The story goes that head trainer Keith Dugger informed Cuddyer that he would need to go back on the shelf. Cuddyer went on a walk, and at that point he decided to heave a baseball really far. He proceeded to repeat this routine until he realized what it would take to play through the pain. As he told Renck in this morning’s story:
I am sure it was a crazy sight. I was just out there tossing balls across the street from my house. After several throws, I was able to start coping with the pain. Going on the DL again was the last thing I wanted to do.”
Cuddyer then persuaded the front office to defer a decision about the disabled list, gutted out a full workout, and remained on the active roster. It is in the time since then that he has extended his hitting streak to 21 games, reached base in 40 straight games, and created a legitimate case for himself as a National League All-Star. Playing through pain is one thing; playing like a star while in pain is entirely another.
With a number of interesting story-lines, Michael Cuddyer is emerging as the top story of the Colorado Rockies 2013 season. More than Roy Oswalt‘s arrival, more than another Troy Tulowitzki‘s injury, more than Todd Helton‘s notable decline in playing time, more than Nolan Arenado‘s promotion, and even more than Carlos Gonzalez‘s MVP numbers, Cuddyer’s character and play on the field seem to tell the story of why the Rockies still matter.

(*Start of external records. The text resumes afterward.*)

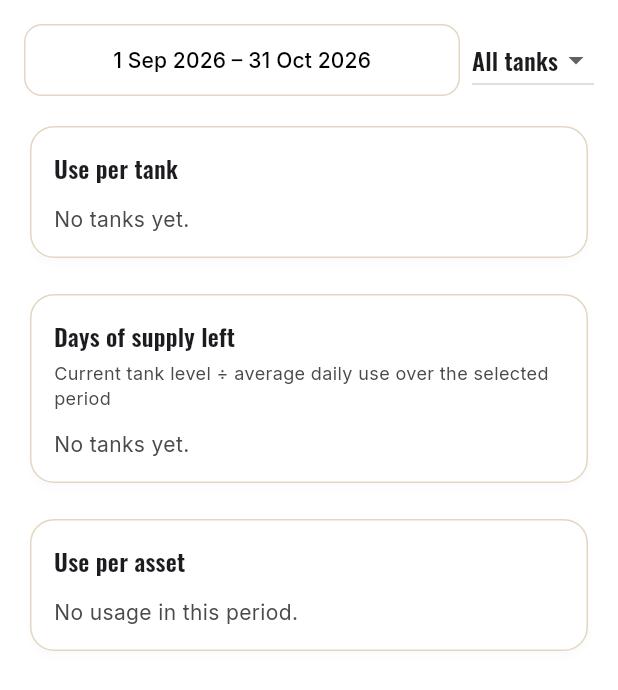
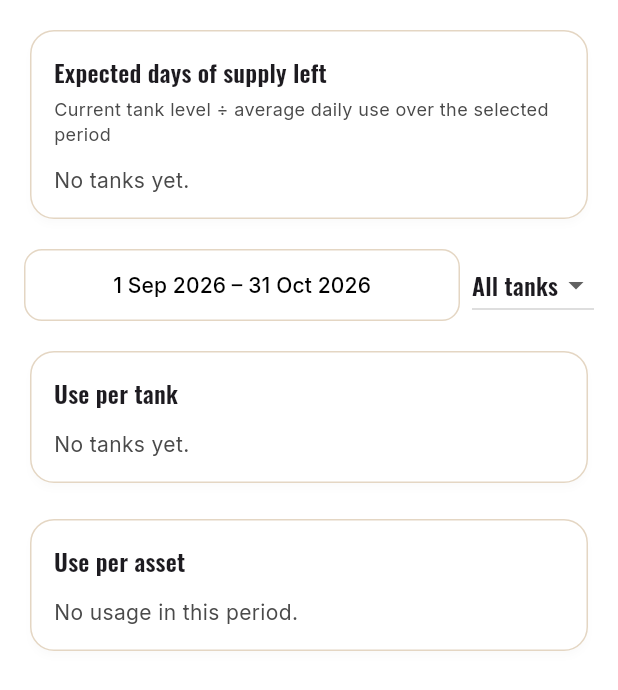
Before and after one commit to DFourie87/Nanini, a Flutter app: the DieselReportsScreen widget shown alone on an empty page, opened directly with empty values, on a phone screen of 412 x 824 dp. Shown: the top 690 px of the screen. Run offline on Flutter 3.47's test engine with Material 3 defaults, Android fonts, the phone set to English and light mode, and no system bars; our stand-ins replace csv, file_picker, fl_chart, flutter_map, google_fonts, latlong2 and 5 more; missing offline and left inert: excel; accounts and stored records are empty; network calls fail.

Commit message:
Move days-of-supply card below the price forecast, rename it
Co-Authored-By: Claude Sonnet 5 <noreply@anthropic.com>
Claude-Session: https://claude.ai/code/session_0154FLxM7bQ7qjn16GE6RHFv

```diff
--- a/nanini_app/lib/features/diesel/diesel_reports_screen.dart
+++ b/nanini_app/lib/features/diesel/diesel_reports_screen.dart
@@ -123,6 +123,8 @@ class _DieselReportsScreenState extends State<DieselReportsScreen> {
                       _forecastCard(context, forecast!),
                       const SizedBox(height: 16),
                     ],
+                    _tankSupplyCard(context, tanks, daysLeftByTank),
+                    const SizedBox(height: 16),
                     Row(
                       children: [
                         Expanded(
@@ -153,8 +155,6 @@ class _DieselReportsScreenState extends State<DieselReportsScreen> {
                     ),
                     const SizedBox(height: 16),
                     _tankUsageCard(context, tanks, usedByTank),
-                    const SizedBox(height: 16),
-                    _tankSupplyCard(context, tanks, daysLeftByTank),
                     const SizedBox(height: 16),
                     _assetUsageCard(context, assetRows),
                     if (isAdmin) ...[
@@ -253,7 +253,7 @@ class _DieselReportsScreenState extends State<DieselReportsScreen> {
         child: Column(
           crossAxisAlignment: CrossAxisAlignment.start,
           children: [
-            Text('Days of supply left', style: Theme.of(context).textTheme.titleMedium),
+            Text('Expected days of supply left', style: Theme.of(context).textTheme.titleMedium),
             const SizedBox(height: 4),
             const Text(
               'Current tank level ÷ average daily use over the selected period',
```
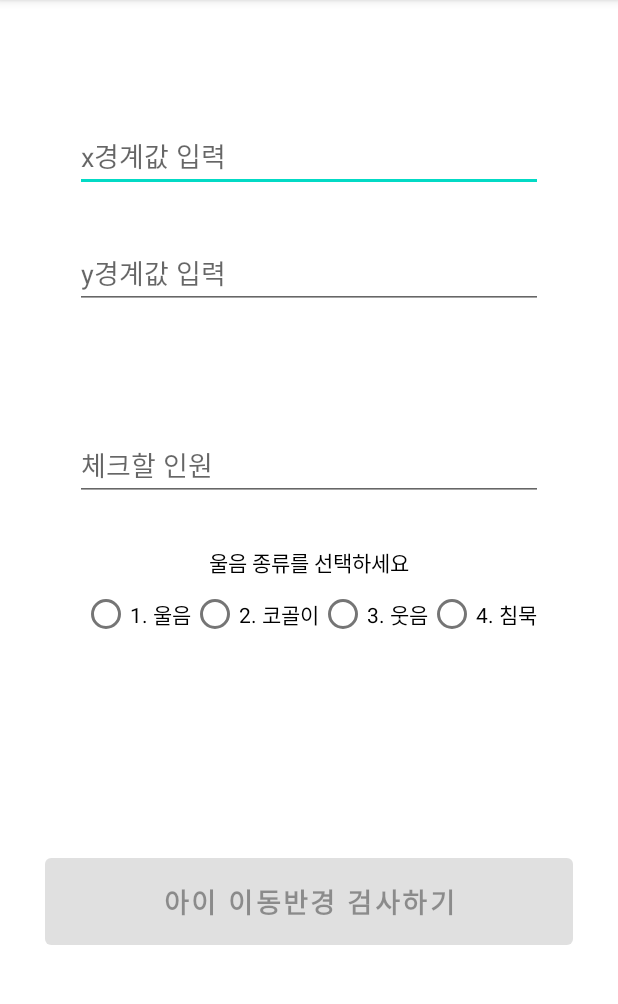
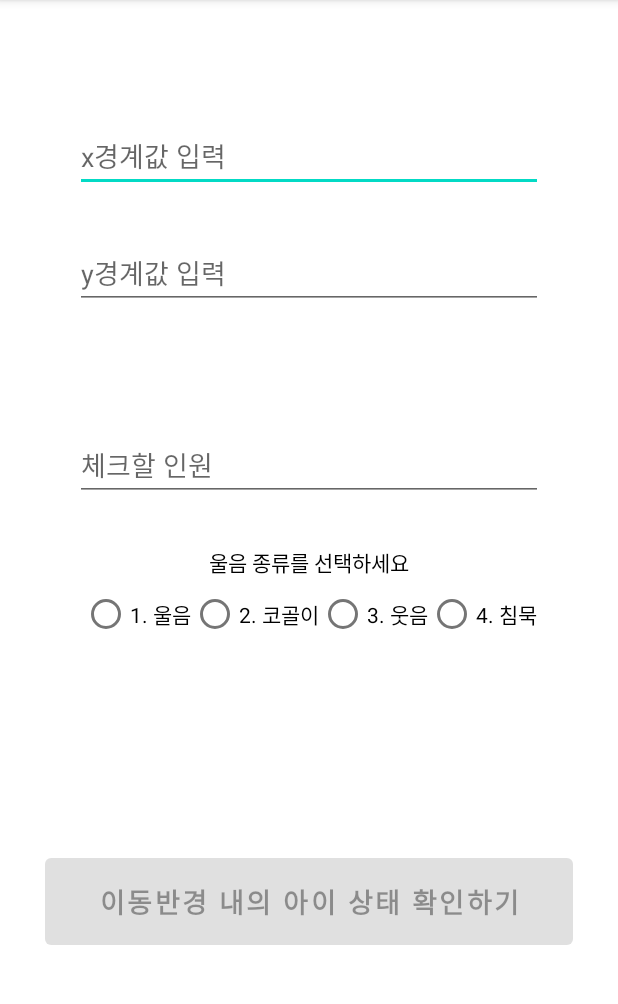
Before and after one commit to simmons-testbed/simmons-testbed-android, an Android app: the screen it shows after launch (MainActivity), on a phone screen of 412 x 824 dp, the part 84-1088 px from its top. Run offline under Robolectric (Android 15) with nearby library versions, the phone set to English and light mode, and no system bars; our stand-ins replace Dagger/Hilt's generated code, data binding.

Commit message:
[MOD] 버튼 텍스트 변경

```diff
--- a/app/src/main/java/com/simmons/testbed/ui/MainActivity.kt
+++ b/app/src/main/java/com/simmons/testbed/ui/MainActivity.kt
@@ -147,7 +147,7 @@ class MainActivity : AppCompatActivity() {
             if (isRun) {
                 isRun = false
                 viewModel.stopCheck()
-                binding.btnSetBound.text = "아이 이동반경 검사하기"
+                binding.btnSetBound.text = "이동반경 내의 아이 상태 확인하기"
                 binding.tvCheckResult.visibility = View.INVISIBLE
                 binding.tvCheckResultTime.visibility = View.INVISIBLE
                 binding.tvCryResult.visibility = View.INVISIBLE
--- a/app/src/main/res/layout/activity_main.xml
+++ b/app/src/main/res/layout/activity_main.xml
@@ -110,7 +110,7 @@
             android:layout_height="70dp"
             android:layout_marginHorizontal="30dp"
             android:enabled="false"
-            android:text="아이 이동반경 검사하기"
+            android:text="이동반경 내의 아이 상태 확인하기"
             android:textSize="18sp"
             android:textStyle="bold"
             app:layout_constraintBottom_toBottomOf="parent"
```
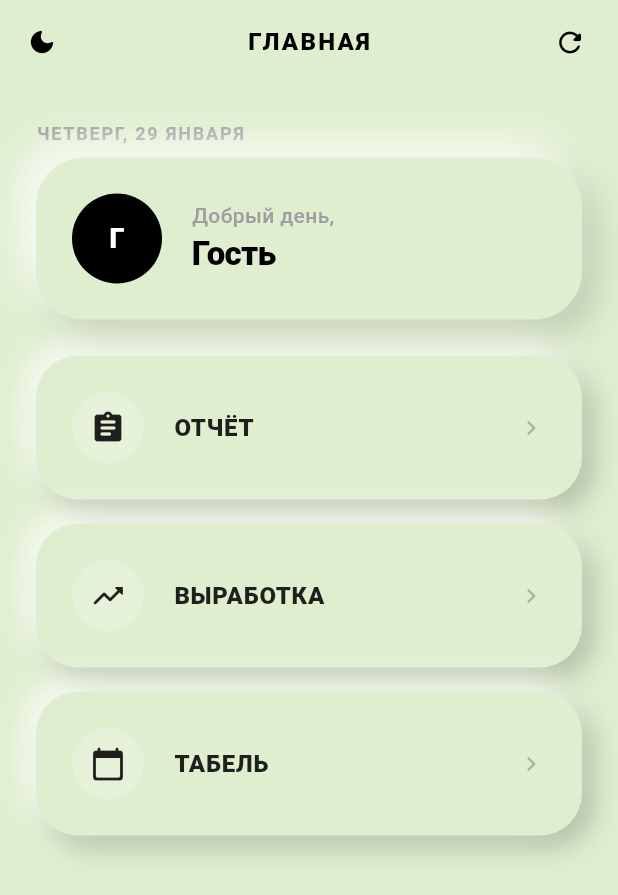
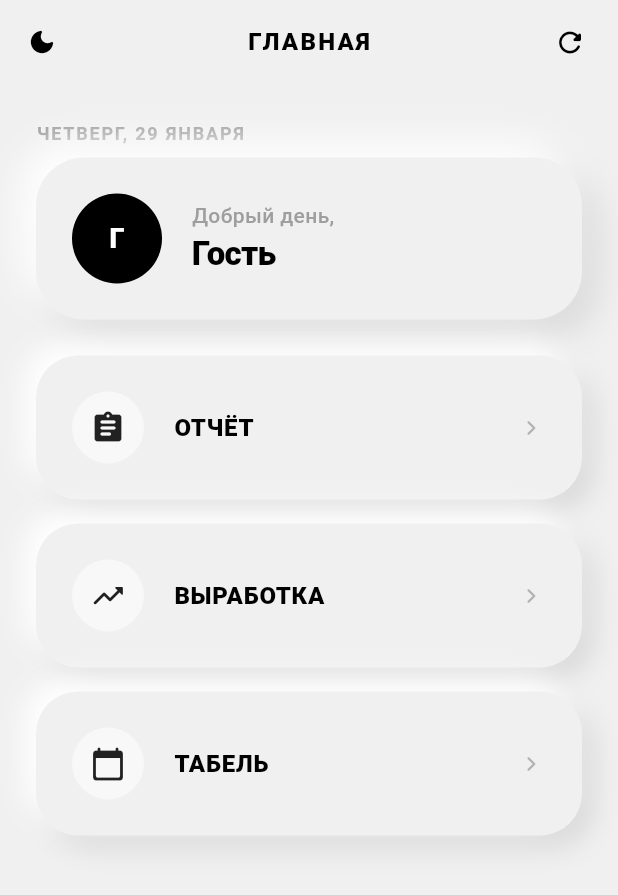
Before and after one commit to dimnok/tg-report-app, a Flutter app: the screen it shows after launch, on a phone screen of 412 x 824 dp. Shown: the top 895 px of the screen. Run offline on Flutter 3.47's test engine with Material 3 defaults, Android fonts, the phone set to English and light mode, and no system bars; our stand-ins replace flutter_riverpod, freezed_annotation, supabase_flutter; missing offline and left inert: dart:js_interop, excel; accounts and stored records are empty; network calls fail.

Commit message:
style: switch to strict black and white neumorphism design

```diff
--- a/lib/main.dart
+++ b/lib/main.dart
@@ -48,9 +48,9 @@ class MyApp extends ConsumerWidget {
           onSurface: Colors.black,
           outline: Colors.grey[300],
         ),
-        scaffoldBackgroundColor: const Color(0xFFE0EED0), // Мягкий зеленоватый фон для неоморфизма
+        scaffoldBackgroundColor: const Color(0xFFF0F0F0), // Светло-серый фон для ЧБ неоморфизма
         appBarTheme: const AppBarTheme(
-          backgroundColor: Colors.transparent, // Прозрачный AppBar для чистоты стиля
+          backgroundColor: Colors.transparent,
           foregroundColor: Colors.black,
           elevation: 0,
           centerTitle: true,
--- a/lib/src/presentation/screens/home_screen.dart
+++ b/lib/src/presentation/screens/home_screen.dart
@@ -172,18 +172,16 @@ class _MenuButton extends StatelessWidget {
       child: Container(
         padding: const EdgeInsets.all(24),
         decoration: BoxDecoration(
-          color: const Color(0xFFE0EED0), // Цвет совпадает с фоном
+          color: const Color(0xFFF0F0F0),
           borderRadius: BorderRadius.circular(28),
           boxShadow: [
-            // Темная тень (снизу-справа)
             BoxShadow(
-              color: Colors.black.withValues(alpha: isDark ? 0.5 : 0.2),
+              color: isDark ? Colors.black.withValues(alpha: 0.7) : Colors.black.withValues(alpha: 0.1),
               blurRadius: 15,
               offset: const Offset(8, 8),
             ),
-            // Светлая тень (сверху-слева)
             BoxShadow(
-              color: isDark ? Colors.grey[800]!.withValues(alpha: 0.3) : Colors.white.withValues(alpha: 0.7),
+              color: isDark ? Colors.grey[900]!.withValues(alpha: 0.3) : Colors.white,
               blurRadius: 15,
               offset: const Offset(-8, -8),
             ),
@@ -196,14 +194,14 @@ class _MenuButton extends StatelessWidget {
               decoration: BoxDecoration(
                 color: isPrimary
                   ? Colors.black.withValues(alpha: 0.05)
-                  : Colors.white.withValues(alpha: 0.2),
+                  : Colors.white.withValues(alpha: 0.5),
                 shape: BoxShape.circle,
               ),
               child: Icon(
                 icon,
                 size: 24,
                 color: isPrimary
-                    ? (isDark ? Colors.blue[200] : Colors.green[800])
+                    ? (isDark ? Colors.blue[200] : Colors.black)
                     : (isDark ? Colors.white : Colors.black87),
               ),
             ),
@@ -214,7 +212,7 @@ class _MenuButton extends StatelessWidget {
                 fontSize: 16,
                 fontWeight: FontWeight.w800,
                 letterSpacing: 0.5,
-                color: isDark ? Colors.white : Colors.black87,
+                color: isDark ? Colors.white : Colors.black,
               ),
             ),
             const Spacer(),
@@ -249,16 +247,16 @@ class _GreetingCard extends StatelessWidget {
       width: double.infinity,
       padding: const EdgeInsets.all(24),
       decoration: BoxDecoration(
-        color: const Color(0xFFE0EED0),
+        color: const Color(0xFFF0F0F0),
         borderRadius: BorderRadius.circular(32),
         boxShadow: [
           BoxShadow(
-            color: Colors.black.withValues(alpha: isDark ? 0.5 : 0.15),
+            color: isDark ? Colors.black.withValues(alpha: 0.7) : Colors.black.withValues(alpha: 0.1),
             blurRadius: 20,
             offset: const Offset(10, 10),
           ),
           BoxShadow(
-            color: isDark ? Colors.grey[800]!.withValues(alpha: 0.3) : Colors.white.withValues(alpha: 0.8),
+            color: isDark ? Colors.grey[900]!.withValues(alpha: 0.3) : Colors.white,
             blurRadius: 20,
             offset: const Offset(-10, -10),
           ),
```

The smiling veteran was already one of the easiest players in baseball to cheer for; today’s story only adds to that fact.